My ex-husband and I became close friends with another couple we met through his work 15 years ago. We even took a week’s cruise together.
Suddenly, the other woman’s husband just left her. He had “issues”... but a year later he was living with someone else.
My husband helped his shocked colleague adjust, until she relied totally on him.
Because I was lonely, I joined a drama group, and became friendly with its interesting leader. We had weekly classes, but he and I saw each other in between.
As a result, I ended my marriage. Now, we were two separate couples with a previous tie between three of us, and three children (I have two, she has one).
It wasn’t easy but despite troubles with the kids’ confusion then anger, both couples are still together.
My question: What’s wrong with getting divorced if you find you love someone else?
Second time around
Ask the kids.
I don’t say that divorce is “wrong.” I say that it’s very difficult, especially for children caught in changes they either don’t understand, or can’t or won’t accept.
Also, if it’s contrary to one spouse’s inner belief system, it can remain a difficult, guilt-ridden choice that negatively affects any next union.
Dear Readers - I must address the large response to the husband’s September 30th letter about his wife’s repeated “wave cycle” of angry, nasty behaviour to him for two weeks of every month.
Since this had been going on for 21 years, it seemed well beyond the norm, which many women, including myself, experience with pre-menstrual and menstrual cramps, bloating and irritability that can last up to two weeks.
Given the time span and its effect on both of them, I believed they must’ve already explored whether hormones were involved. So, I looked for a possible other reason for extreme mood swings and quoted a Mayo Clinic site on Bipolar Disorder. Besides suggesting psychological counselling, I recommended she see her family doctor.
Here’s what some readers wrote that may prove very helpful to the woman in question and to others:
Reader #1 - “Many women with PMDD (Premenstrual Dysphoric Disorder, similar to premenstrual syndrome PMS but more serious) are often diagnosed with bipolar.

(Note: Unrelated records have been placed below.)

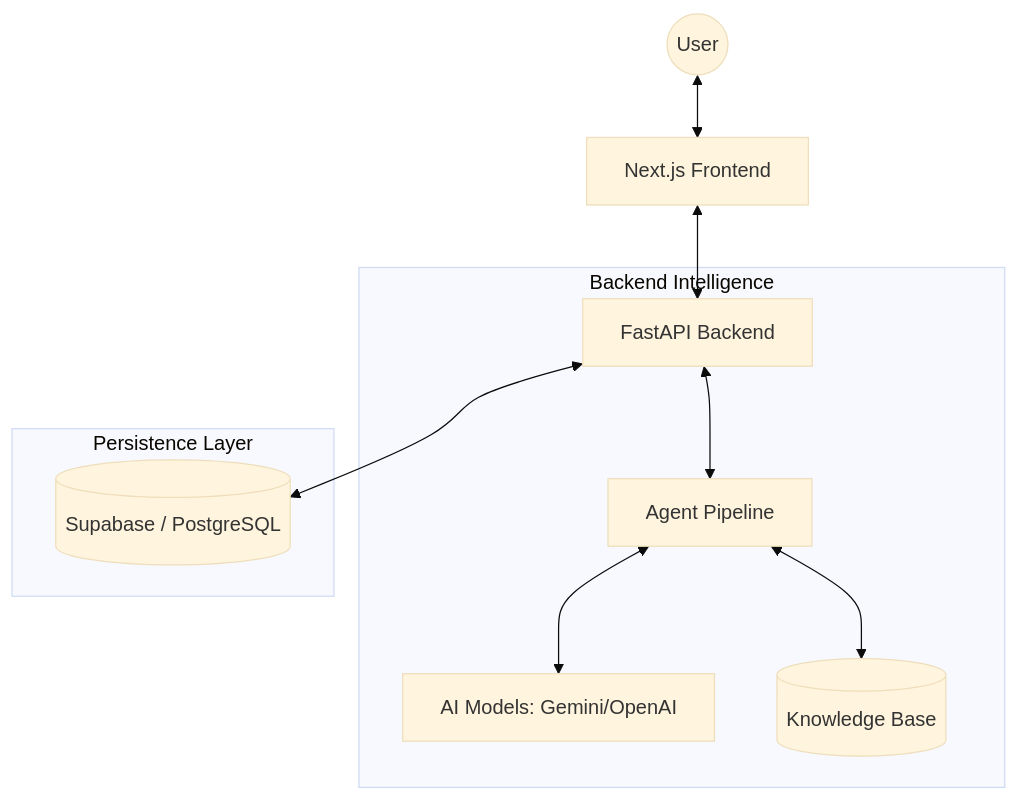
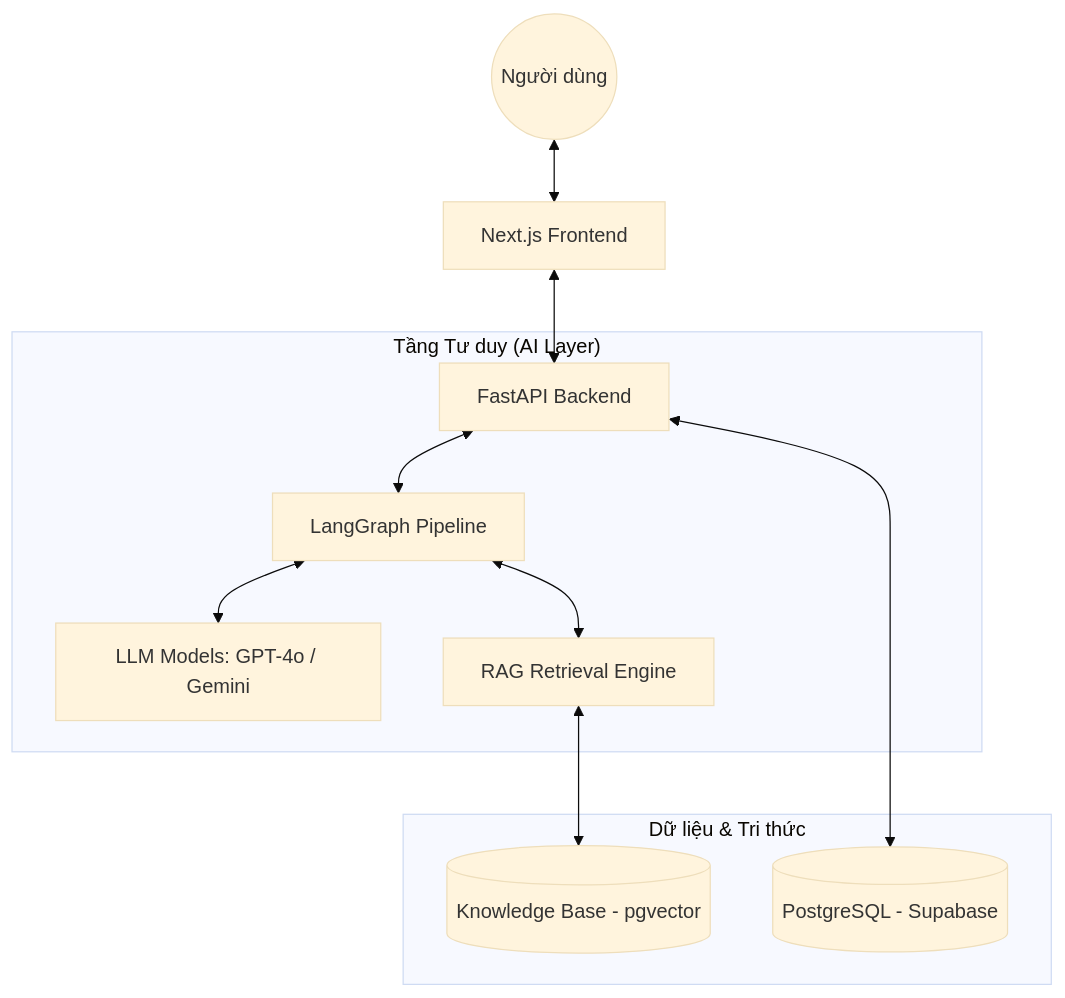
Before and after one commit to buiftheescoong/A20-App-Deploy: the first of 2 diagrams in architecture.md, drawn with Mermaid (base theme). The commit also changed other lines of this file and 3 other files, not shown here.

Commit message:
update plan architecture: using LangGraph, SSE liên tục, add upload, improve UX

````diff
--- a/architecture.md
+++ b/architecture.md
@@ -28,15 +23,16 @@
 ```mermaid
 graph TD
-    User((User)) <--> FE[Next.js Frontend]
+    User((Người dùng)) <--> FE[Next.js Frontend]
     FE <--> BE[FastAPI Backend]
     
-    subgraph "Backend Intelligence"
-        BE <--> Pipeline[Agent Pipeline]
-        Pipeline <--> LLM[AI Models: Gemini/OpenAI]
-        Pipeline <--> KB[(Knowledge Base)]
+    subgraph "Tầng Tư duy (AI Layer)"
+        BE <--> Pipeline[LangGraph Pipeline]
+        Pipeline <--> LLM[LLM Models: GPT-4o / Gemini]
+        Pipeline <--> RAG[RAG Retrieval Engine]
     end
     
-    subgraph "Persistence Layer"
-        BE <--> DB[(Supabase / PostgreSQL)]
+    subgraph "Dữ liệu & Tri thức"
+        RAG <--> KB[(Knowledge Base - pgvector)]
+        BE <--> DB[(PostgreSQL - Supabase)]
     end
 ```
````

“I’m almost certain from the husband’s description that it’s what’s causing massive amounts of suffering for him and his wife. Unfortunately, meds don’t typically help.
“It seems to be a disorder at the cellular level to estrogen and progesterone. I have it. It’s hell. I know his wife is suffering and feels absolutely crazy.
“It’s important for her to know her diagnosis.”
Reader #2 – “This woman is probably in some stage of menopause. The cyclical manner of her swings indicates that hormones are in play. I’d suggest she see a women’s health issue specialist, not necessarily a physician. Most doctors know very little of menopause.”
From a Retired Pharmacist
Ellie - Note that the condition has existed since they married 21 years ago, most likely before she was perimenopausal, but worth looking into. Fortunately, there are more women’s health issue specialists in today’s medical and/or health community.
Reader #3 – “His wife is likely suffering from Premenstrual Dysphoric Disorder (PMDD), an extreme form of PMS," as described in Moody Bitches, by Julie Holland MD, on page 36.
“Every woman, and every man who wants to interact with women, needs to educate themselves on the significant issues the menstrual cycle and hormonal fluctuations create in women, and in some women especially.”
FEEDBACK Regarding the woman who was seeing a man who had “serious feelings” for her and he suggested they each sell their own homes and buy one together (Oct. 2):
Reader – “I see a HUGE red flag there!
“This happened to an acquaintance of mine. The man wooed, wined and dined her and seemed like the perfect person.
“He also suggested that she sell her home and that they buy one together.
“They did proceed to marry, and he changed very soon after.
“He wanted dinner on the table at 5pm so he could watch his favourite programs in the evenings. He said “no more dinners out” because they were too expensive.
“Luckily, she had friends who’d advised her to rent out her home so that she’d still have her equity if things didn't work out.
“They didn't - so she at least had financial security.”
Tip of the day:
Divorcing parents must try hard over years to help children adjust, while acknowledging their pain and loss and reassuring them of continued love.